Bulloch County was created by an Act of the Georgia Legislature on February 8, 1796 from parts of Bryan and Screven counties. It was named for Archibald Bulloch (1730-1777), the first Provisional Governor of Georgia. Originally, the county was approximately 40 miles in length and thirty miles in width with a total area of 1,200 square miles. Over the next 118 years various parts of the county were taken to help form the counties of Emanuel, Jenkins, Chandler, and Evans. The county seat of “Statesborough” was established in 1803 from a gift of 200 acres of land given several years earlier by George Siebald of Augusta, Georgia.

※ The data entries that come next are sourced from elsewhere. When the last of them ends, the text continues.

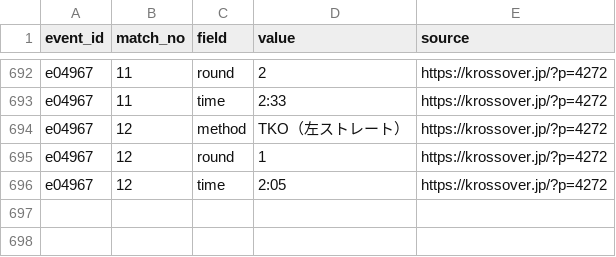
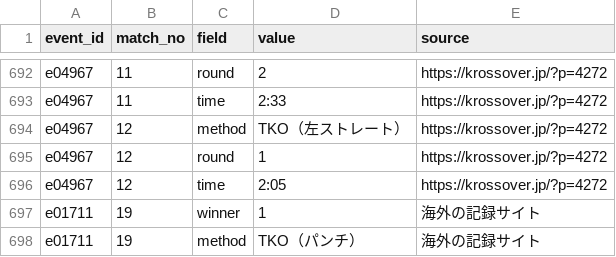
Before and after one commit to japan-mma-record/japan-mma-record.github.io, a TSV file: data/fixes.tsv, drawn as a sheet; only a part is shown, gaps mark what is left out; the diff names each change by its address in the sheet, - before the commit and + after, or states it on an @@ line.

```diff
--- a/data/fixes.tsv
+++ b/data/fixes.tsv
+row 697: e01711 | 19 | winner | 1 | 海外の記録サイト
+row 698: e01711 | 19 | method | TKO（パンチ） | 海外の記録サイト
```
Also changed, not shown: 3 other files.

In 1849 George White wrote in his book Statistics of Georgia that the “county is inhabited by an industrious and kind people. Although the lands which most of the citizens cultivate are poor, by dint of industry and economy, they manage to supply their wants which, however, are very few. Many rely, in great degree, upon game, with which the county abounds, and the productions of their orchards. The Bulloch County farmer would get rich, while others would starve.”

The county remained sparsely populated until after the Civil War. The population in 1860 was only 5668 (3506 white and 2162 enslaved), but it had tripled by 1880. The county seat of Statesboro grew enough to require a mayor and council chartered in 1889 and other small communities grew throughout the county in the late nineteenth and early twentieth century. However, these communities primarily served the many farms and agricultural concerns that were the business of the county. Cotton, tobacco, peanuts, and livestock along with turpentining and lumbering were the chief products of the county. In 1906, the county became the home of the First District Agricultural and Mechanical School, a high school that eventually grew into Georgia Southern University.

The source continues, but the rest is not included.